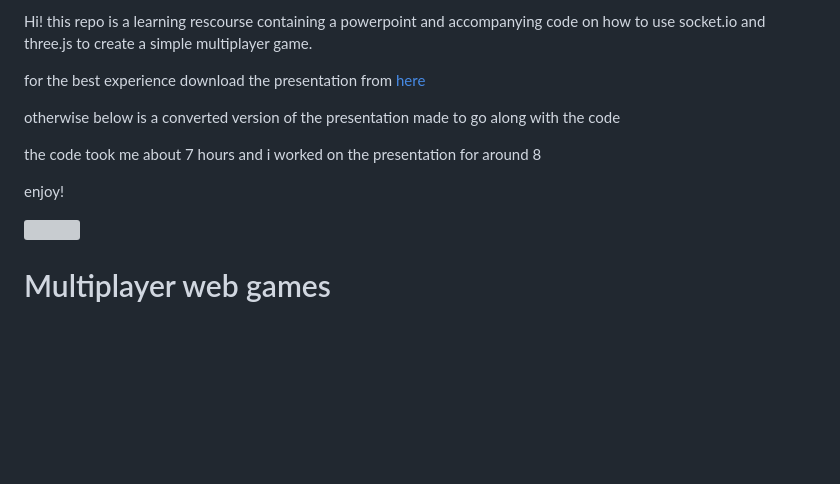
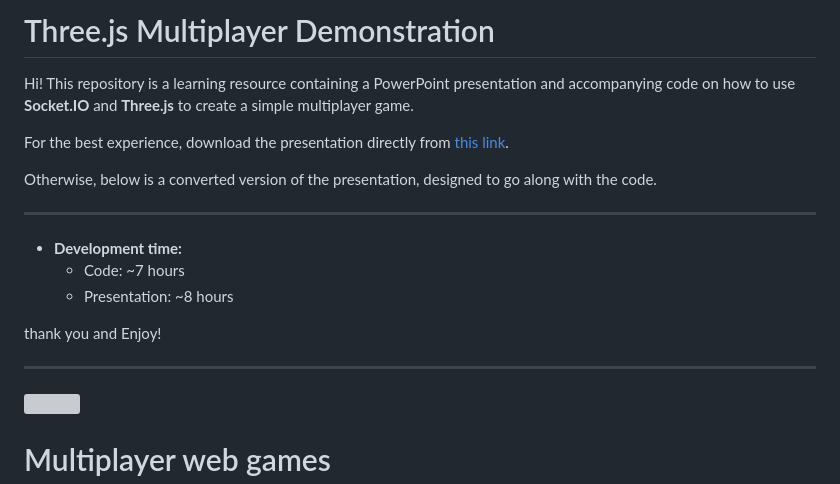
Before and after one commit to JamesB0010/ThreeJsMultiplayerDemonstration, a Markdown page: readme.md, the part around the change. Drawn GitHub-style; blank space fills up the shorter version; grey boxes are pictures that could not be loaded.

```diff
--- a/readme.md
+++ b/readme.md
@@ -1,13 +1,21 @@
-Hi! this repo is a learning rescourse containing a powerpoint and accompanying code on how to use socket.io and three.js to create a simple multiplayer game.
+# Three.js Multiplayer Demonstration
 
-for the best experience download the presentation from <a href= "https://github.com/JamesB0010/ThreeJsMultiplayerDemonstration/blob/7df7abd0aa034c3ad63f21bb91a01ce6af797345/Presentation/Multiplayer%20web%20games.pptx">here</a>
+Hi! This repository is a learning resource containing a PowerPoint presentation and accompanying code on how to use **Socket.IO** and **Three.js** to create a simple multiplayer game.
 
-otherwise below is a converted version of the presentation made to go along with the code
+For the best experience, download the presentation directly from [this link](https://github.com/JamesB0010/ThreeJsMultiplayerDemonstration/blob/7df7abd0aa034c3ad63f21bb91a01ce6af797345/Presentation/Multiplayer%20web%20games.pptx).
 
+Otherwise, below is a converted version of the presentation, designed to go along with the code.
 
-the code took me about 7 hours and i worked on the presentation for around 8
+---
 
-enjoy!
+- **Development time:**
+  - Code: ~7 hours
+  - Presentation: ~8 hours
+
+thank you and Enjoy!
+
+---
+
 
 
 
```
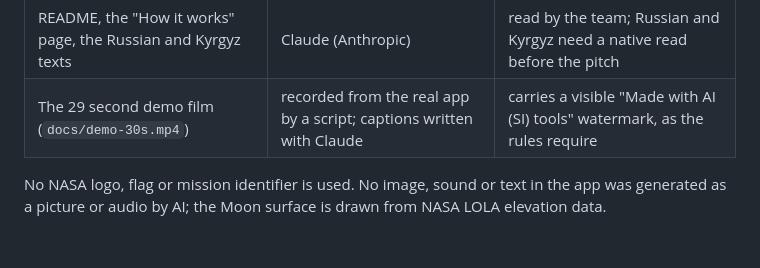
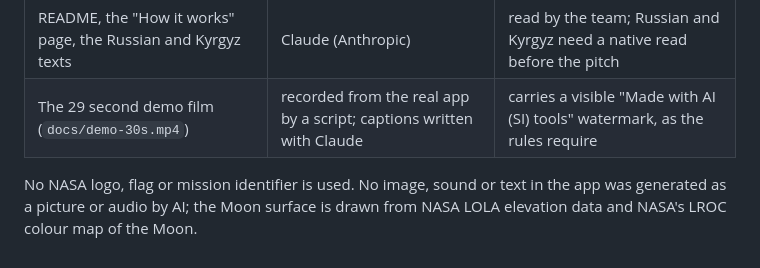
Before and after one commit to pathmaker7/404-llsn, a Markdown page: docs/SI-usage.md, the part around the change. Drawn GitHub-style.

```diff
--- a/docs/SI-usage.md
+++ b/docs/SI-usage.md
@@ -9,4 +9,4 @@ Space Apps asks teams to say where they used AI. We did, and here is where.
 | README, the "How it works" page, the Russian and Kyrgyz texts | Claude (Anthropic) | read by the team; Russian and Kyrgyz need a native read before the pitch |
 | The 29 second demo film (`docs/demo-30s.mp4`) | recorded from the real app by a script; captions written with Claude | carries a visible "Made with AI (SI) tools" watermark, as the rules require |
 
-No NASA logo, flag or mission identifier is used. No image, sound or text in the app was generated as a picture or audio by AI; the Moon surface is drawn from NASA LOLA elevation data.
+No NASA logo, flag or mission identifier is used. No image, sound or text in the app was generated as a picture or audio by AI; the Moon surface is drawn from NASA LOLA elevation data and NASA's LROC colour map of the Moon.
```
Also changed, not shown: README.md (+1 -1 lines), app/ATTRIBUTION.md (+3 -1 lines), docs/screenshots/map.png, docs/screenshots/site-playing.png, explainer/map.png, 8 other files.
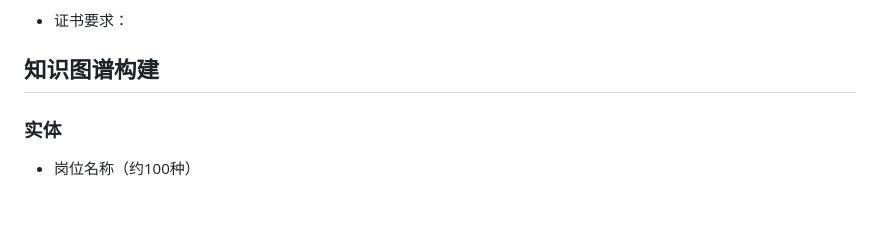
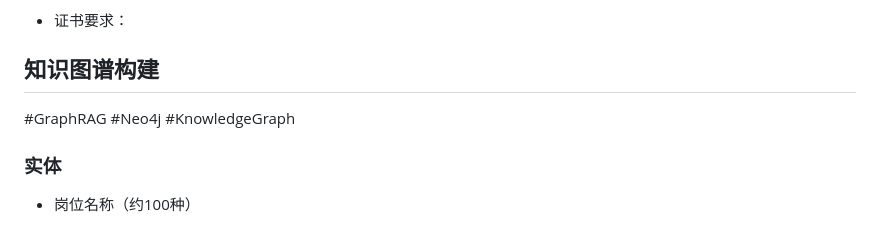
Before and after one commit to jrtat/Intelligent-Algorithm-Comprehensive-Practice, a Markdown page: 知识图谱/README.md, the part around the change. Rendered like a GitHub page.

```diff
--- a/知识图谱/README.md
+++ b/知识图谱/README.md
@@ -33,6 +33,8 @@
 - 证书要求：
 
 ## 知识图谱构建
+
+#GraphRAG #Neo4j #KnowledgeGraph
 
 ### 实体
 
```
========================================================================
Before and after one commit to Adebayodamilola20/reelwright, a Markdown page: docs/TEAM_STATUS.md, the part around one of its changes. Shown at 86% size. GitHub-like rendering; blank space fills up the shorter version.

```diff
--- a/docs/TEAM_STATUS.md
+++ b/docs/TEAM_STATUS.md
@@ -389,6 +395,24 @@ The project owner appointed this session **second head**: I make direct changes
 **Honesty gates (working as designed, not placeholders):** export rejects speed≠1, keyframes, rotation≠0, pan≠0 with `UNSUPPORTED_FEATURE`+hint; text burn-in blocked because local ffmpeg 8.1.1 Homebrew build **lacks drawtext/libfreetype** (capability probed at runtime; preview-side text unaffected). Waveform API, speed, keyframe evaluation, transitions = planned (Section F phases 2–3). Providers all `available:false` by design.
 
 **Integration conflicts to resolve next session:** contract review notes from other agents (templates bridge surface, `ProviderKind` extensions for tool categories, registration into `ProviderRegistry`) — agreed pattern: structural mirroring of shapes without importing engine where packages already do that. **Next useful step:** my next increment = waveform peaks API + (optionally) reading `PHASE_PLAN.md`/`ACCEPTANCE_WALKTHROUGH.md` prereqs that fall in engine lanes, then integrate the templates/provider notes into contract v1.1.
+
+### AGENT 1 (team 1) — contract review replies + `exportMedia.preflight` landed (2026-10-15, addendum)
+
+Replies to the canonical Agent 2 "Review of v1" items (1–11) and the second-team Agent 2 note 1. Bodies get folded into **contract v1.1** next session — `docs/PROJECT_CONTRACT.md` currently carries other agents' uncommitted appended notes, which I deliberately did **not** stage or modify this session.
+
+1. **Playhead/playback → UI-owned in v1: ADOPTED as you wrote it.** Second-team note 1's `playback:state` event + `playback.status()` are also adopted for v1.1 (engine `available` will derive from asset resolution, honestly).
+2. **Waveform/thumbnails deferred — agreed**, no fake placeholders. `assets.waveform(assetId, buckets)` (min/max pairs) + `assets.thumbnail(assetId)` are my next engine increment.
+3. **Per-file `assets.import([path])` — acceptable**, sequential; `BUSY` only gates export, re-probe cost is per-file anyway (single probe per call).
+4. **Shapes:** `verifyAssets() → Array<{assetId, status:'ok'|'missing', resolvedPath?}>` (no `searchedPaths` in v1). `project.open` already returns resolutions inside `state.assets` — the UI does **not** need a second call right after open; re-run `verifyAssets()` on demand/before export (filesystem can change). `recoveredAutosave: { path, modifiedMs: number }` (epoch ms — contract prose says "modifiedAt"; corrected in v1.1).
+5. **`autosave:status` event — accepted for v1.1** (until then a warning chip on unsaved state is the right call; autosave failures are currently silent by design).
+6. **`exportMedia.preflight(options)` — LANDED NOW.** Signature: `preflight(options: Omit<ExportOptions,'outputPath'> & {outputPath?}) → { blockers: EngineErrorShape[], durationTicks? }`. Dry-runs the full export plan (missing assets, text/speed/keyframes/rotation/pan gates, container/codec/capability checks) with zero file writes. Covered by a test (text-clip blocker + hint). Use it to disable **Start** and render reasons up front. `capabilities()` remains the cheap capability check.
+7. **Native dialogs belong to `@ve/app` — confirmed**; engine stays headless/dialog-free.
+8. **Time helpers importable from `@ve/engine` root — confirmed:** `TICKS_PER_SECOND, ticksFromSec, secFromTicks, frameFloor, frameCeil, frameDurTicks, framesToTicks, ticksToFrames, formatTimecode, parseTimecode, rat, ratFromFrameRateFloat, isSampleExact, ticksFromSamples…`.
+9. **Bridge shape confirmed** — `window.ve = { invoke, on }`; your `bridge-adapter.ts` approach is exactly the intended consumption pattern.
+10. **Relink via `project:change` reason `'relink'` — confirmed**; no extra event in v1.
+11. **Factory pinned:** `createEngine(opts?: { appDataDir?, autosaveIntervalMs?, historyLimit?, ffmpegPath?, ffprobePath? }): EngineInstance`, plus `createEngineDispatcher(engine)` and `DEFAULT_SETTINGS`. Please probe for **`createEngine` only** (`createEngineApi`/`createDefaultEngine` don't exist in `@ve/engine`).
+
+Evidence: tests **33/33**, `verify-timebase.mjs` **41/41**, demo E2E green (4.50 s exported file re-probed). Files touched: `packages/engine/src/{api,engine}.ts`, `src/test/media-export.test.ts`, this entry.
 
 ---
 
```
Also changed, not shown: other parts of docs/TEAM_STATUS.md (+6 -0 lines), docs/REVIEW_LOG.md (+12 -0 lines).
========================================================================
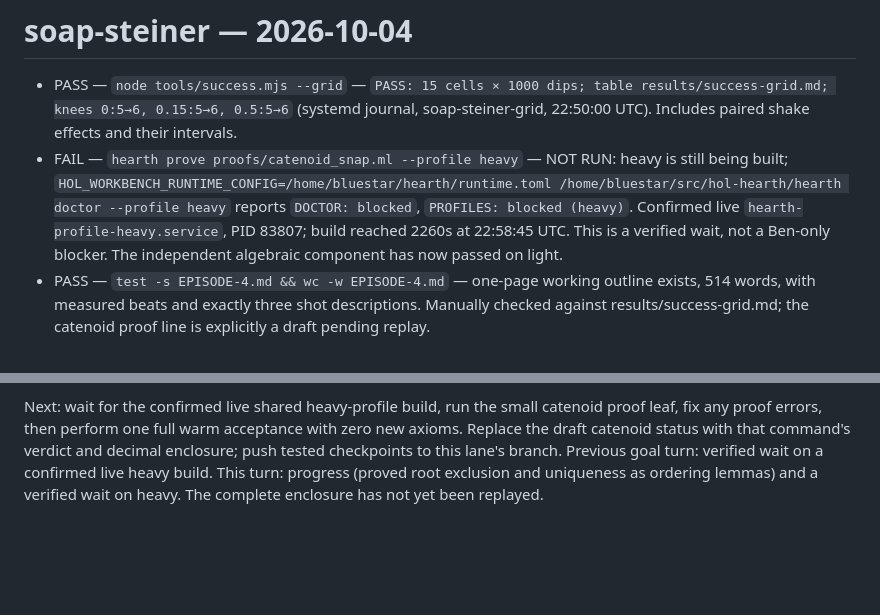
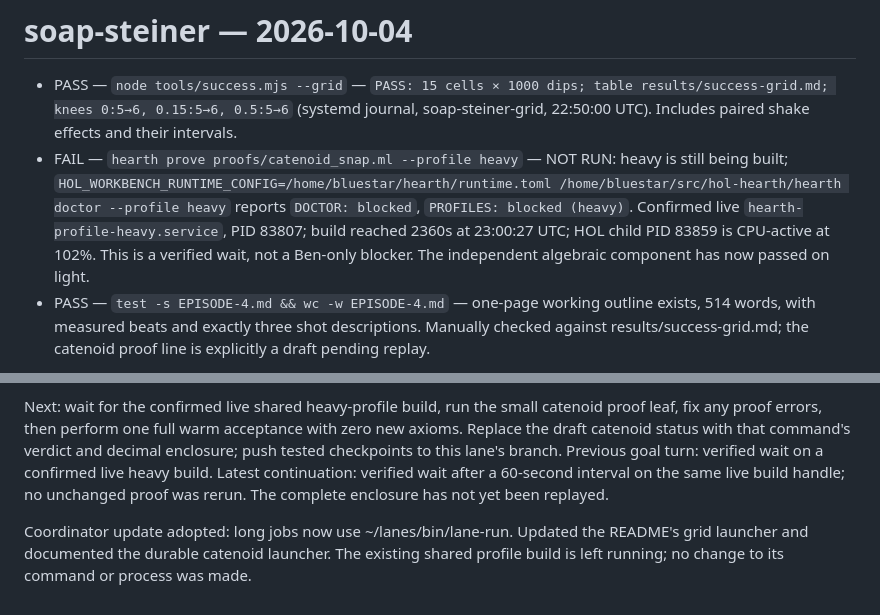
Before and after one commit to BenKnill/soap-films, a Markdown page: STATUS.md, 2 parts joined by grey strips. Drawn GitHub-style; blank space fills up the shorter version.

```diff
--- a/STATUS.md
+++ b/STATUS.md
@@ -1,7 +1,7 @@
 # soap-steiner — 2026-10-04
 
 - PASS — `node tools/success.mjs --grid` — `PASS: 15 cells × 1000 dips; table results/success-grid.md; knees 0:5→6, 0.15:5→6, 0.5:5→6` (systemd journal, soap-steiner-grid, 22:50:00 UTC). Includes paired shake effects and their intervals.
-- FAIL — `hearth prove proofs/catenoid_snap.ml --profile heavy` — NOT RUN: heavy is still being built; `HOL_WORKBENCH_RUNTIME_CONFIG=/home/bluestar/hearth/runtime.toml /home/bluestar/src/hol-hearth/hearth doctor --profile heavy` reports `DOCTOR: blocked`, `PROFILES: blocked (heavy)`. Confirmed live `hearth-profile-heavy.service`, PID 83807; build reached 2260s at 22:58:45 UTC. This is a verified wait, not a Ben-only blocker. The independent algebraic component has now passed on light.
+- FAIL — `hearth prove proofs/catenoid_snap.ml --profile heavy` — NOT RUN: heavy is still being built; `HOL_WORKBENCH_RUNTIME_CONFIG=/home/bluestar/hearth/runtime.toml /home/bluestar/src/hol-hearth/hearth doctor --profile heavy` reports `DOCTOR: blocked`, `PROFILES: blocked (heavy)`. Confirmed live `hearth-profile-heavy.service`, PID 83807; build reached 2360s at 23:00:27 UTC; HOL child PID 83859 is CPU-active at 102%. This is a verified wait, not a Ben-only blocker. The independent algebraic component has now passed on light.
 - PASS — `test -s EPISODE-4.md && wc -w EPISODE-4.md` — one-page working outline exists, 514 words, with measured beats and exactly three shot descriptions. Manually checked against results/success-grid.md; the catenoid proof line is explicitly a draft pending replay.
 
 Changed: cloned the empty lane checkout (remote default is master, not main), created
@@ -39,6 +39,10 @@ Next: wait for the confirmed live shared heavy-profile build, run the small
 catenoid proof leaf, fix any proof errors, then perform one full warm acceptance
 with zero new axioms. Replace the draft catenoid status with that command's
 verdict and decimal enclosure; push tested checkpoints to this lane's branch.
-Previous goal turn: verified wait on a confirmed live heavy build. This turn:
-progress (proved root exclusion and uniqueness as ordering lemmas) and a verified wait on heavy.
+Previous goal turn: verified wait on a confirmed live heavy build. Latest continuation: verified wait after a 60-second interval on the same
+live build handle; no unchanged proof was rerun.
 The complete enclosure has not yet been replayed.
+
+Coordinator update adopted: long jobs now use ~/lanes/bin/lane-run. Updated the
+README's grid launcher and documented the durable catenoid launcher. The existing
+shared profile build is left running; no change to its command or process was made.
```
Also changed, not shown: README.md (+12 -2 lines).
========================================================================
§ EXERCISE BRIEF
Wherever the string "changes" occurs in the records above, copy that line.

§ TASK OUTPUT
Before and after one commit to Adebayodamilola20/reelwright, a Markdown page: docs/TEAM_STATUS.md, the part around one of its changes. Shown at 86% size. GitHub-like rendering; blank space fills up the shorter version.
@@ -389,6 +395,24 @@ The project owner appointed this session **second head**: I make direct changes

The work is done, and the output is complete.